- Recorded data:
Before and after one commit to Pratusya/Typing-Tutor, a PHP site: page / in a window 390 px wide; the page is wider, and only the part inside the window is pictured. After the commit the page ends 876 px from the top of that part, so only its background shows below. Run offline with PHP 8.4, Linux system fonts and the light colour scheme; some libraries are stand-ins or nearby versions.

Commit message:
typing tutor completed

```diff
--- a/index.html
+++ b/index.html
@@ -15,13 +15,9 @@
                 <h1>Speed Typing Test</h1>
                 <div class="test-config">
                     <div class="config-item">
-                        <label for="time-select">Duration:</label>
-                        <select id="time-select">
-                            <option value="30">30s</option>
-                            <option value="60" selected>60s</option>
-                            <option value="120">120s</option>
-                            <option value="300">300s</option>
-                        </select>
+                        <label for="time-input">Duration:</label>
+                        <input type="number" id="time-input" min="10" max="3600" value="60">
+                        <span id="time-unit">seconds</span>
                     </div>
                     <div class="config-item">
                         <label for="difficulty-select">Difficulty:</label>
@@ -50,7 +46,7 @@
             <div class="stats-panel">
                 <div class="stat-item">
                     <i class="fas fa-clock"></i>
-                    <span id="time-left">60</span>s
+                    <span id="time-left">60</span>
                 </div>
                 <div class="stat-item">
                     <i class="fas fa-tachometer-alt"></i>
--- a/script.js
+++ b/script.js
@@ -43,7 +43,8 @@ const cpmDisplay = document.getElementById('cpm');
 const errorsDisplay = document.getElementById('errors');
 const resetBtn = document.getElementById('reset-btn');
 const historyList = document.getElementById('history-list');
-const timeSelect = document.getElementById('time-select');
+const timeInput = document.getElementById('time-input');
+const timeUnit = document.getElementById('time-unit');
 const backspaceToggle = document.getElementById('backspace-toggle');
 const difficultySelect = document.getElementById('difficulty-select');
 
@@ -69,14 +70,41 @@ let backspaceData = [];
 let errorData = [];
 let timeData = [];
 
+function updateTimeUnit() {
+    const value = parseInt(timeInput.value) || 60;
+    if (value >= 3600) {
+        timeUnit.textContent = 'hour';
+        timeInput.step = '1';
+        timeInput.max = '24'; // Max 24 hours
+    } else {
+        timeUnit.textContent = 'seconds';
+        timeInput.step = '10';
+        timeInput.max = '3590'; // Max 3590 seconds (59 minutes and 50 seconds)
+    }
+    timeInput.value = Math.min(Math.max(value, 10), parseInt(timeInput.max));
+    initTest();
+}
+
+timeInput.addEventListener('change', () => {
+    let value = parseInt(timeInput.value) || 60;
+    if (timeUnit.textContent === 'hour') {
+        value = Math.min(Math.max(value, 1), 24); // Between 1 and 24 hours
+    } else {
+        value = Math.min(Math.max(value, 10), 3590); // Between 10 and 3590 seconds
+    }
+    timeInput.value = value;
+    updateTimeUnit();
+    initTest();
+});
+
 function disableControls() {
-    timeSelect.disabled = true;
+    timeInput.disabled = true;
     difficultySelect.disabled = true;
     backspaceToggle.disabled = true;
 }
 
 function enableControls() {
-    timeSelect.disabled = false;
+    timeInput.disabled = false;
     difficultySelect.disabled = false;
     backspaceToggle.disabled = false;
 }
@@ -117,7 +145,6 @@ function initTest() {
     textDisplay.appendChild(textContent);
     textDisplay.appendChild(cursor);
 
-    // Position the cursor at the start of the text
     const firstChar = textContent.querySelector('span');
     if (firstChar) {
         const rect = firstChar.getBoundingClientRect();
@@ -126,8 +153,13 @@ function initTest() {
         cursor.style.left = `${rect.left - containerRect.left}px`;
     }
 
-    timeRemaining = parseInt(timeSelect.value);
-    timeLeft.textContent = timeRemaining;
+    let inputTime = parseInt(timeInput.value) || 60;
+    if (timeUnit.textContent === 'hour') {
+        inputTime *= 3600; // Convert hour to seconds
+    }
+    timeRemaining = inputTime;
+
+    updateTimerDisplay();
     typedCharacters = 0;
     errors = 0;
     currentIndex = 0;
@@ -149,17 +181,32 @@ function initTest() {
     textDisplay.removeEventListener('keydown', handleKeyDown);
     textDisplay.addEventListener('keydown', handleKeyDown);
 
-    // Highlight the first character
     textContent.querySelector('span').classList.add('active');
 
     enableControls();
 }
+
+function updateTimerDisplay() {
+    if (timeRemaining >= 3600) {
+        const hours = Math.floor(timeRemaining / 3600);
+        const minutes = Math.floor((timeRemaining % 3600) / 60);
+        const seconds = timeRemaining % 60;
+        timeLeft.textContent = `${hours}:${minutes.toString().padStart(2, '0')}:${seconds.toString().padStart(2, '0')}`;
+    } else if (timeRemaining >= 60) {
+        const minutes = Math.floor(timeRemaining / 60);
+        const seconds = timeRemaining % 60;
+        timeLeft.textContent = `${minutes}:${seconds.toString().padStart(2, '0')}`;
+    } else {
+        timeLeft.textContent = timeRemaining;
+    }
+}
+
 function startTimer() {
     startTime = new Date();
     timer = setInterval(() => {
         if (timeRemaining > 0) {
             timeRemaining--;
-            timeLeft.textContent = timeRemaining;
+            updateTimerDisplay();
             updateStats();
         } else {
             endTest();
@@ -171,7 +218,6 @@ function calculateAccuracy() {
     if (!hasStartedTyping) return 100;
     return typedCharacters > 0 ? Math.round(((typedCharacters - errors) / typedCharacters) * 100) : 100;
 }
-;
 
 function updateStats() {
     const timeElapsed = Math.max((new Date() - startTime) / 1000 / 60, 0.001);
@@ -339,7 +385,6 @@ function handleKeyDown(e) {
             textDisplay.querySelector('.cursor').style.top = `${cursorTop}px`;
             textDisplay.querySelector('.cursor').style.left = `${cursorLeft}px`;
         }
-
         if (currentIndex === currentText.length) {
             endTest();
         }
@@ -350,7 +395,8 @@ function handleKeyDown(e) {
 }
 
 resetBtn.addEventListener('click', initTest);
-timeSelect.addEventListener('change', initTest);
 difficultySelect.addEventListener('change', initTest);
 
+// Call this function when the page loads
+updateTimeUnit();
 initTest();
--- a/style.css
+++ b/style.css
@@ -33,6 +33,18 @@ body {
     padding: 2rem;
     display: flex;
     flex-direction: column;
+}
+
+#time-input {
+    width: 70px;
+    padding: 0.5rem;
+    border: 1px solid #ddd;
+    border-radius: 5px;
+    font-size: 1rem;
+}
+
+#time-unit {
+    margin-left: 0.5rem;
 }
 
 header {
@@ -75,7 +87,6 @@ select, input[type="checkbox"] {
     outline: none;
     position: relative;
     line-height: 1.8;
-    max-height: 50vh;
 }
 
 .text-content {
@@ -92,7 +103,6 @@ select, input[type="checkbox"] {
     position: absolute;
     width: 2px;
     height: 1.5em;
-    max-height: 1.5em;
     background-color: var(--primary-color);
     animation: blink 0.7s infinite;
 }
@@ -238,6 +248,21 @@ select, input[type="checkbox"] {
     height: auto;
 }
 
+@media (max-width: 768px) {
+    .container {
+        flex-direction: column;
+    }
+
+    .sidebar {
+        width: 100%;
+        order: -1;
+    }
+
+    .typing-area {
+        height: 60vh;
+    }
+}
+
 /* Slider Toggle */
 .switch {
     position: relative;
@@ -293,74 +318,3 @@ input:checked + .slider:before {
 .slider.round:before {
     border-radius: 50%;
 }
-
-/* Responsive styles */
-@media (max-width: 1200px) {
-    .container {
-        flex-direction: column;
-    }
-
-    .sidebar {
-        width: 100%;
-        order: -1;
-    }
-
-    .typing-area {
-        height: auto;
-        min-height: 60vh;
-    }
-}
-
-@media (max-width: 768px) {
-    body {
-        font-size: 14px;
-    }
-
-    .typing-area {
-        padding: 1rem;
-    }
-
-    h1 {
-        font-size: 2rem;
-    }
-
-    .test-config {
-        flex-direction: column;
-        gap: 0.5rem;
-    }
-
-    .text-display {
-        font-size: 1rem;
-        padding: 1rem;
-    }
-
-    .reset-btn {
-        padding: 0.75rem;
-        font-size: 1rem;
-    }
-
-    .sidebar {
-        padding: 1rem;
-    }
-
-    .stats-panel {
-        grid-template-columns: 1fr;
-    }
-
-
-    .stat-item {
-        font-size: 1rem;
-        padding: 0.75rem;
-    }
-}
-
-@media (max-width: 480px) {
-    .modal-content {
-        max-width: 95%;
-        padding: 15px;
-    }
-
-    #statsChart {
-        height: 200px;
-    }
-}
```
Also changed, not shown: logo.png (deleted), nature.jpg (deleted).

- Task description: Your answer should be a single number: the count of lines in these records that hold the string "textDisplay".

- Written solution: 6